I’ve written about these subjects in my book and here in the ether. A handful of related blog posts:

CC Baby Boomers, Adult Communities, and Education (2005)
Campus Continuum focuses solely on developing, marketing, and operating university-branded 55+ Active Adult Communities that are tightly integrated with their academic hosts.

Selfless baby boomers switch careers (2005)
Study shows majority of boomers looking to make a difference …

lifechangingtravel Boomers, Vacation, Travel (2006)
Over-50s make excellent volunteers as they bring with them different life skills and a different outlook to younger volunteers.

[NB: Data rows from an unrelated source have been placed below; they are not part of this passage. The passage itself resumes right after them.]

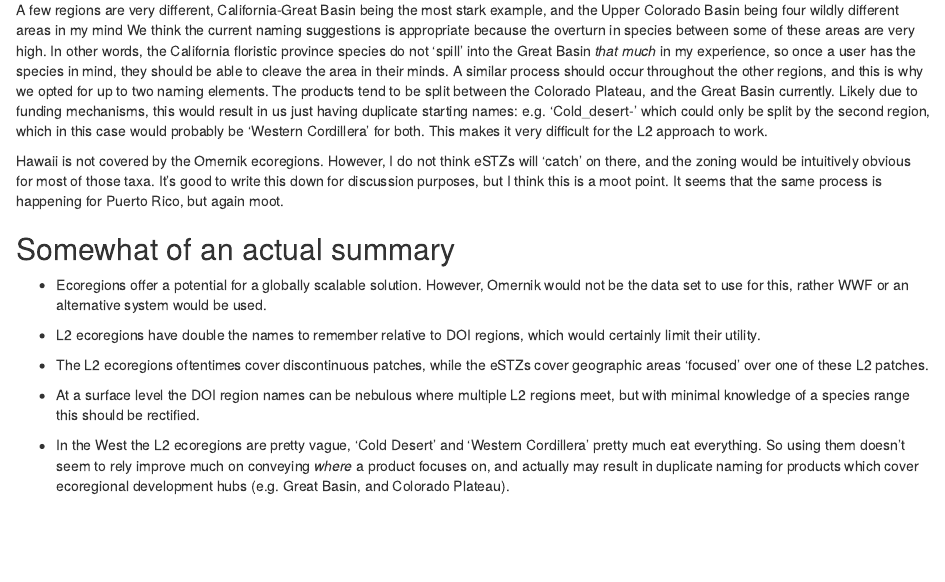
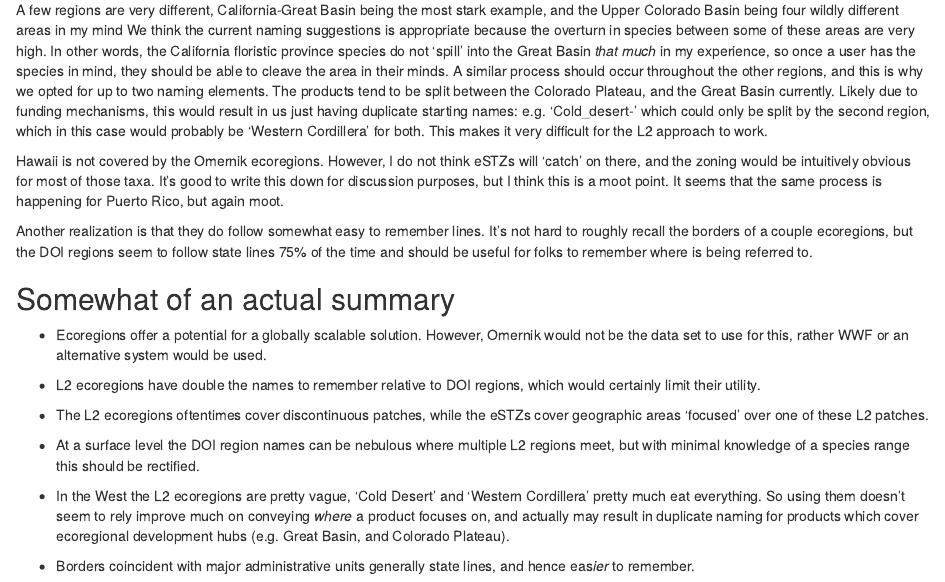
Before and after one commit to sagesteppe/eSTZ_data_product_standards, an R Markdown document (scripts/Ecoregions_and_DOIregions.Rmd): the page in a window 1100 px wide, from 2950 px down. Rendered offline with R 4.5, knitr and Pandoc, with nearby package versions; some code elsewhere in the file could not run offline.

Commit message:
another thought

```diff
--- a/scripts/Ecoregions_and_DOIregions.Rmd
+++ b/scripts/Ecoregions_and_DOIregions.Rmd
@@ -159,6 +159,7 @@ However, I do not think eSTZs will 'catch' on there, and the zoning would be int
 It's good to write this down for discussion purposes, but I think this is a moot point.
 It seems that the same process is happening for Puerto Rico, but again moot.
 
+Another realization is that they do follow somewhat easy to remember lines. It's not hard to roughly recall the borders of a couple ecoregions, but the DOI regions seem to follow state lines 75% of the time and should be useful for folks to remember where is being referred to.
 
 ## Somewhat of an actual summary
 
@@ -172,3 +173,5 @@ However, Omernik would not be the data set to use for this, rather WWF or an alt
 + At a surface level the DOI region names can be nebulous where multiple L2 regions meet, but with minimal knowledge of a species range this should be rectified.
 
 + In the West the L2 ecoregions are pretty vague, 'Cold Desert' and 'Western Cordillera' pretty much eat everything. So using them doesn't seem to rely improve much on conveying *where* a product focuses on, and actually may result in duplicate naming for products which cover ecoregional development hubs (e.g. Great Basin, and Colorado Plateau).
+
++ Borders coincident with major administrative units generally state lines, and hence eas*ier* to remember.
```
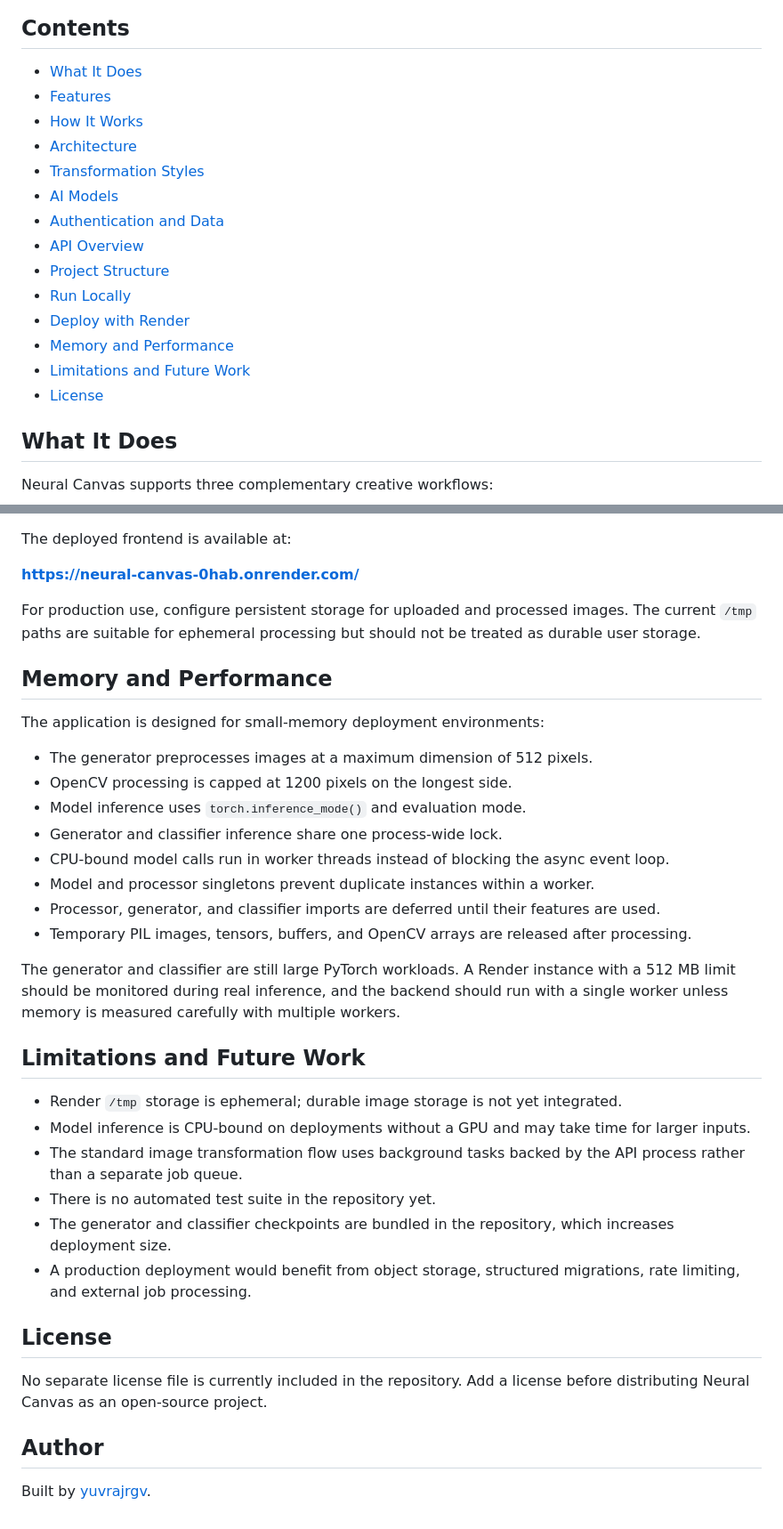
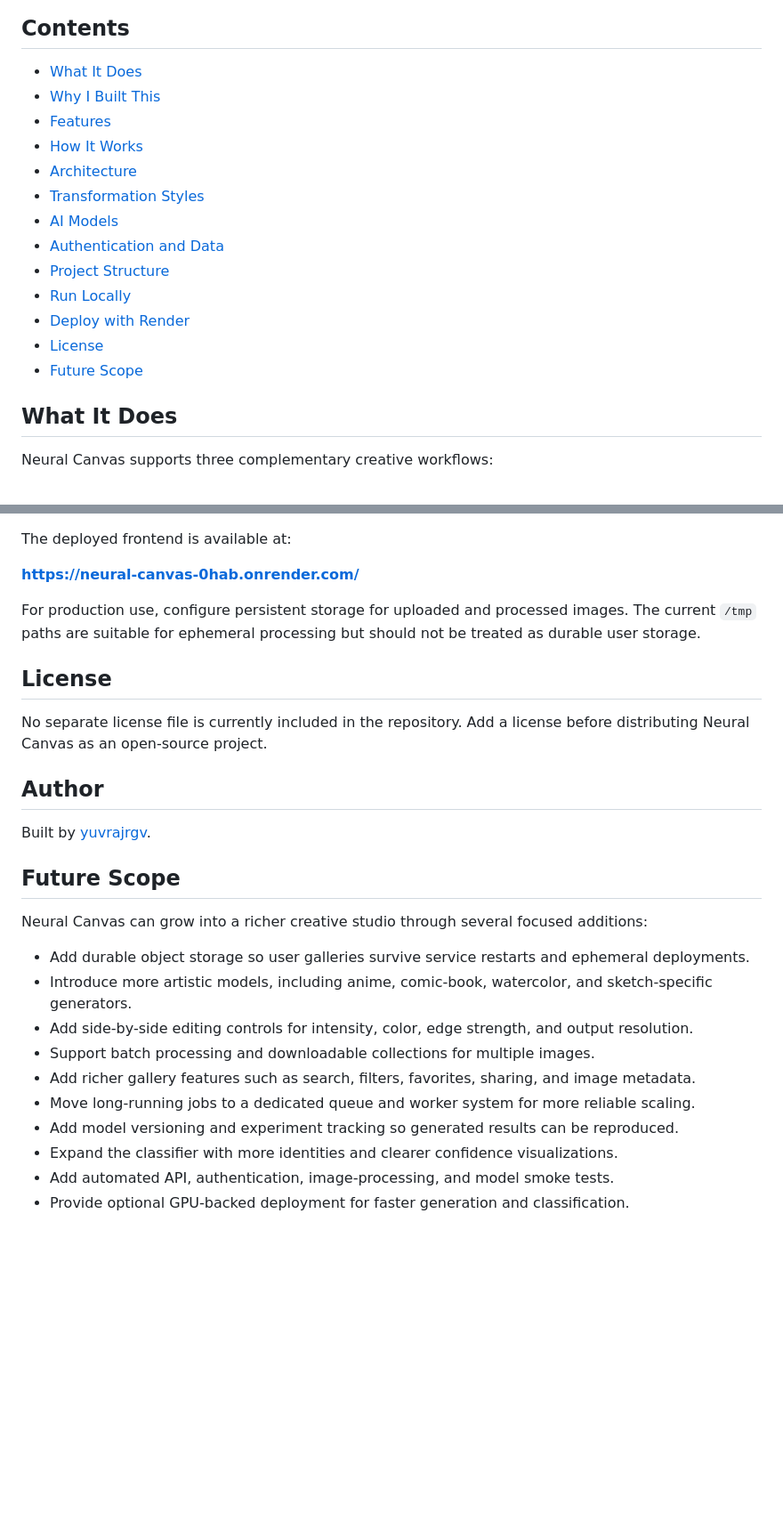
Before and after one commit to yuvrajrgv/Neural-Canvas, a Markdown page: README.md, 2 parts joined by grey strips. Shown at 89% size. GitHub-like rendering; blank space fills up the shorter version.

```diff
--- a/README.md
+++ b/README.md
@@ -18,19 +51,18 @@ The deployed application is available at **[neural-canvas-0hab.onrender.com](htt
 ## Contents
 
 - [What It Does](#what-it-does)
+- [Why I Built This](#why-i-built-this)
 - [Features](#features)
 - [How It Works](#how-it-works)
 - [Architecture](#architecture)
 - [Transformation Styles](#transformation-styles)
 - [AI Models](#ai-models)
 - [Authentication and Data](#authentication-and-data)
-- [API Overview](#api-overview)
 - [Project Structure](#project-structure)
 - [Run Locally](#run-locally)
 - [Deploy with Render](#deploy-with-render)
-- [Memory and Performance](#memory-and-performance)
-- [Limitations and Future Work](#limitations-and-future-work)
 - [License](#license)
+- [Future Scope](#future-scope)
 
 ## What It Does
 
@@ -333,30 +320,6 @@ The deployed frontend is available at:
 
 For production use, configure persistent storage for uploaded and processed images. The current `/tmp` paths are suitable for ephemeral processing but should not be treated as durable user storage.
 
-## Memory and Performance
-
-The application is designed for small-memory deployment environments:
-
-- The generator preprocesses images at a maximum dimension of 512 pixels.
-- OpenCV processing is capped at 1200 pixels on the longest side.
-- Model inference uses `torch.inference_mode()` and evaluation mode.
-- Generator and classifier inference share one process-wide lock.
-- CPU-bound model calls run in worker threads instead of blocking the async event loop.
-- Model and processor singletons prevent duplicate instances within a worker.
-- Processor, generator, and classifier imports are deferred until their features are used.
-- Temporary PIL images, tensors, buffers, and OpenCV arrays are released after processing.
-
-The generator and classifier are still large PyTorch workloads. A Render instance with a 512 MB limit should be monitored during real inference, and the backend should run with a single worker unless memory is measured carefully with multiple workers.
-
-## Limitations and Future Work
-
-- Render `/tmp` storage is ephemeral; durable image storage is not yet integrated.
-- Model inference is CPU-bound on deployments without a GPU and may take time for larger inputs.
-- The standard image transformation flow uses background tasks backed by the API process rather than a separate job queue.
-- There is no automated test suite in the repository yet.
-- The generator and classifier checkpoints are bundled in the repository, which increases deployment size.
-- A production deployment would benefit from object storage, structured migrations, rate limiting, and external job processing.
-
 ## License
 
 No separate license file is currently included in the repository. Add a license before distributing Neural Canvas as an open-source project.
@@ -364,3 +327,18 @@ No separate license file is currently included in the repository. Add a license
 ## Author
 
 Built by [yuvrajrgv](https://github.com/yuvrajrgv).
+
+## Future Scope
+
+Neural Canvas can grow into a richer creative studio through several focused additions:
+
+- Add durable object storage so user galleries survive service restarts and ephemeral deployments.
+- Introduce more artistic models, including anime, comic-book, watercolor, and sketch-specific generators.
+- Add side-by-side editing controls for intensity, color, edge strength, and output resolution.
+- Support batch processing and downloadable collections for multiple images.
+- Add richer gallery features such as search, filters, favorites, sharing, and image metadata.
+- Move long-running jobs to a dedicated queue and worker system for more reliable scaling.
+- Add model versioning and experiment tracking so generated results can be reproduced.
+- Expand the classifier with more identities and clearer confidence visualizations.
+- Add automated API, authentication, image-processing, and model smoke tests.
+- Provide optional GPU-backed deployment for faster generation and classification.
```
Also changed, not shown: other parts of README.md (+33 -45 lines).
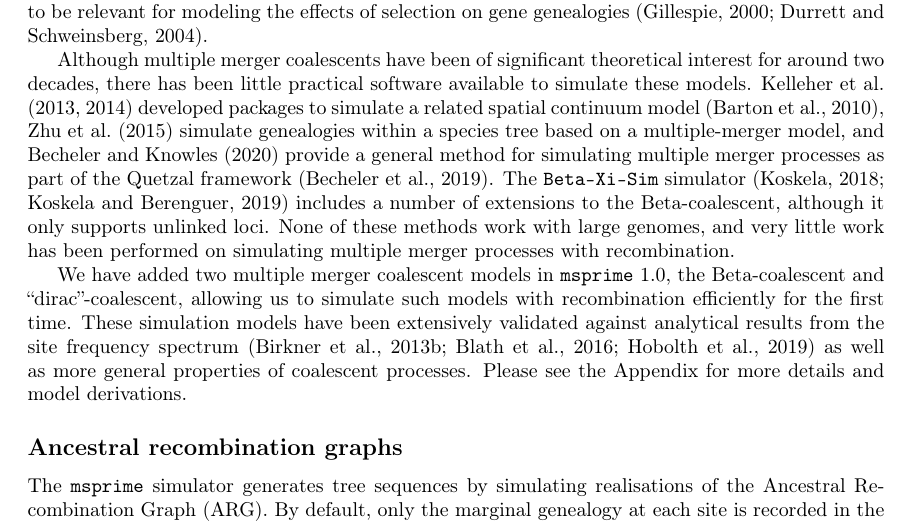
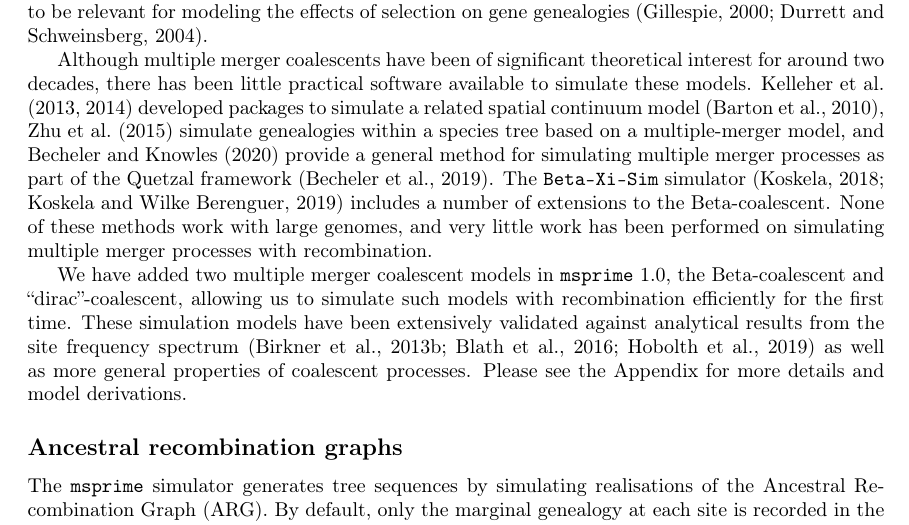
Before and after one commit to tskit-dev/msprime-1.0-paper, a LaTeX paper (paper.tex): part of page 5 of 20, cut so that both start at the same text. Compiled offline with pdfLaTeX.

Commit message:
More review.

```diff
--- a/paper.tex
+++ b/paper.tex
@@ -385,8 +385,7 @@ based on a multiple-merger model, and
 multiple merger processes
 as part of the Quetzal framework~\citep{becheler2019quetzal}.
 The \texttt{Beta-Xi-Sim} simulator~\citep{koskela2018multi,koskela2019robust}
-includes a number of extensions to the Beta-coalescent, although
-it only supports unlinked loci.
+includes a number of extensions to the Beta-coalescent.
 None of these methods work with large genomes, and very little work
 has been performed on simulating multiple merger processes with recombination.
 
```
Also changed, not shown: paper.bib (+1 -1 lines).
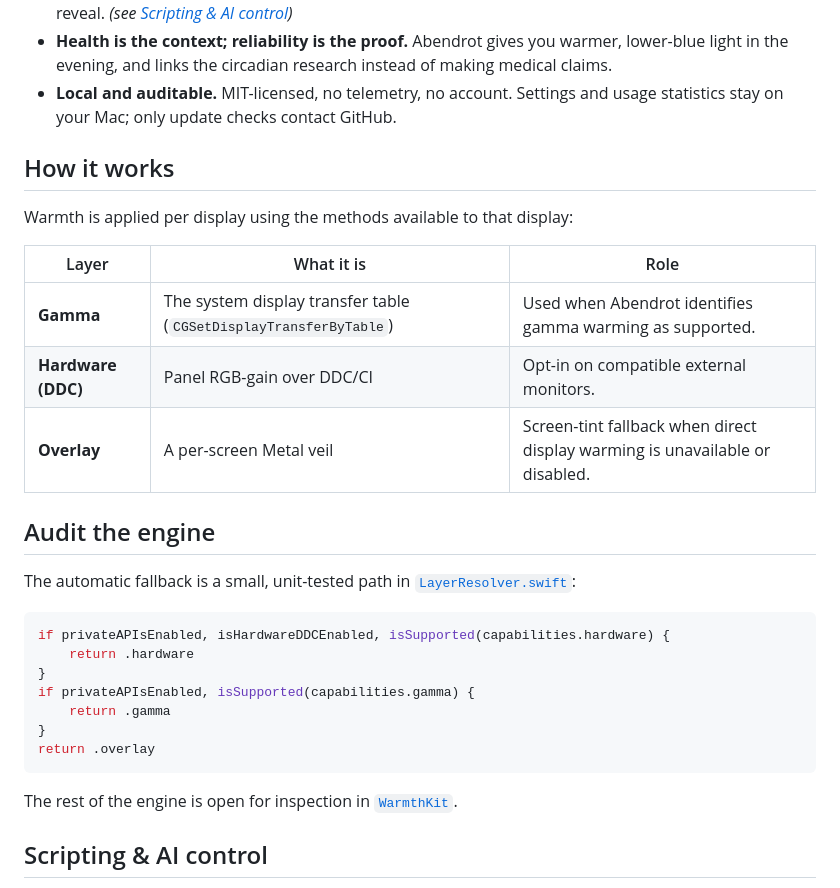
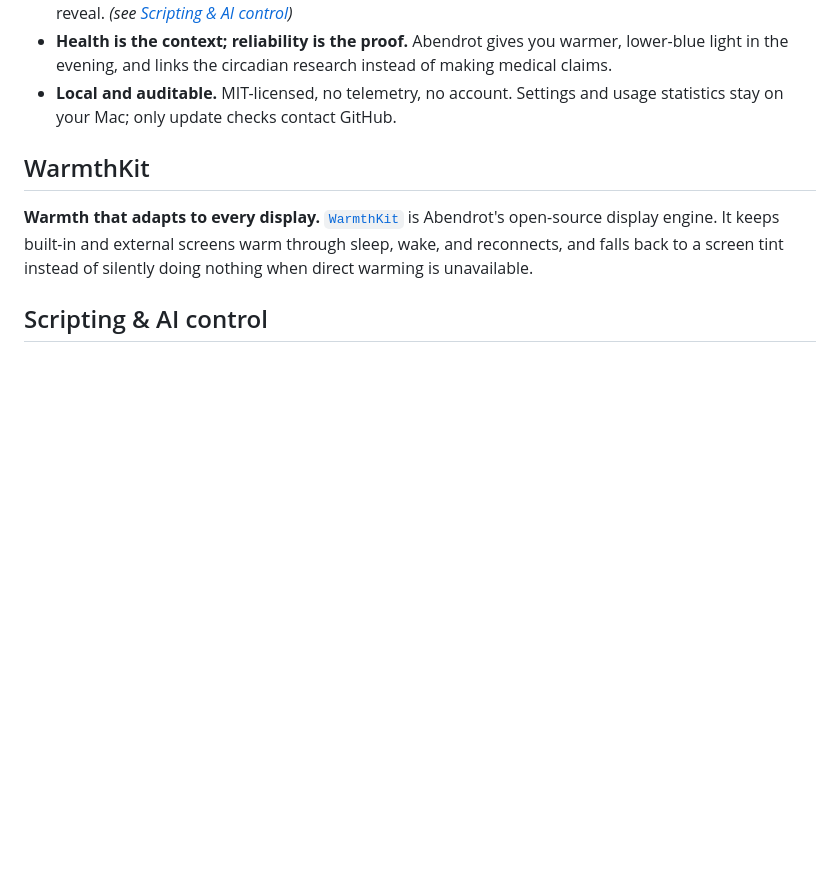
Before and after one commit to matthewrball/abendrot, a Markdown page: README.md, the part around the change. GitHub-like rendering; blank space fills up the shorter version.

Commit message:
sync from build 4fca9b7
Source-Build-Commit: 4fca9b710a83277973683672b9c8debef7fd3902

````diff
--- a/README.md
+++ b/README.md
@@ -58,31 +58,12 @@ The cask installs the same signed, notarized release and adds the bundled
 - **Health is the context; reliability is the proof.** Abendrot gives you warmer, lower-blue light in the evening, and links the circadian research instead of making medical claims.
 - **Local and auditable.** MIT-licensed, no telemetry, no account. Settings and usage statistics stay on your Mac; only update checks contact GitHub.
 
-## How it works
+## WarmthKit
 
-Warmth is applied per display using the methods available to that display:
-
-| Layer | What it is | Role |
-|---|---|---|
-| **Gamma** | The system display transfer table (`CGSetDisplayTransferByTable`) | Used when Abendrot identifies gamma warming as supported. |
-| **Hardware (DDC)** | Panel RGB-gain over DDC/CI | Opt-in on compatible external monitors. |
-| **Overlay** | A per-screen Metal veil | Screen-tint fallback when direct display warming is unavailable or disabled. |
-
-## Audit the engine
-
-The automatic fallback is a small, unit-tested path in [`LayerResolver.swift`](WarmthKit/Sources/WarmthCore/LayerResolver.swift):
-
-```swift
-if privateAPIsEnabled, isHardwareDDCEnabled, isSupported(capabilities.hardware) {
-    return .hardware
-}
-if privateAPIsEnabled, isSupported(capabilities.gamma) {
-    return .gamma
-}
-return .overlay
-```
-
-The rest of the engine is open for inspection in [`WarmthKit`](WarmthKit).
+**Warmth that adapts to every display.** [`WarmthKit`](WarmthKit) is Abendrot's
+open-source display engine. It keeps built-in and external screens warm through
+sleep, wake, and reconnects, and falls back to a screen tint instead of silently
+doing nothing when direct warming is unavailable.
 
 ## Scripting & AI control
 
````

Me vs. We (2008)
Will boomers really give something back? They already are. Nationally, boomers (33%) have higher volunteer rates than either seniors (24%) or young adults (24%), reports the Corporation for National and Community Service. This is the most schooled and traveled generation in history. It has much to offer by the giving of its time. The number of American volunteers rose to 65.4 million last year from 59.5 million in 2002. It is projected to reach 70 million by 2010, driven by aging boomers who want to make a difference. (USA Today)

Cookie-Cutter Cavalcades (2009)
So you've escaped middle age and are ready for the long calm of retirement. What next? If you spend too much time rocking on the front porch, will your brain droop into autopilot? One antidote for this is educational travel. (AP)

More from Ann Harwood:

harwoodpp“The majority of people in the boomer age group are interested in getting training for work in social responsibility … Eighty seven percent (87%) of The University of Montana and sixty seven (67%) of Elderhostel respondents favor tax credits for training and/or working in public or community service jobs. There is also a segment of volunteer tourism that is growing steadily where some of the program expenses are tax deductible.”

02 April 2009

Retiring For The Night

bt I had a spirited chat the other day with Patricia Frank, a freelance journalist working on a cover story for BedTimes magazine:

Pat Frank Is your Web site hurtful or helpful?
by Patricia Frank
According to quantitative research conducted by the Better Sleep Council in 2007, 60% of mattress buyers conduct research before mattress shopping. Since 1996, the number of people “looking around in stores” and reading newspaper ads has declined steadily, while the number turning to the Internet has risen significantly.

I’ll take a wild guess that the story she’s putting together will be in the June issue:

bedtimes Editorial Calendar
June 2009
Retiring for the night
The wave of baby boomer retirements is just beginning. Their lifestyles and, in some cases, their health, are changing. How can the bedding industry meet the needs of this enormous demographic group?

Carol Orsborn is also being interviewed for the article.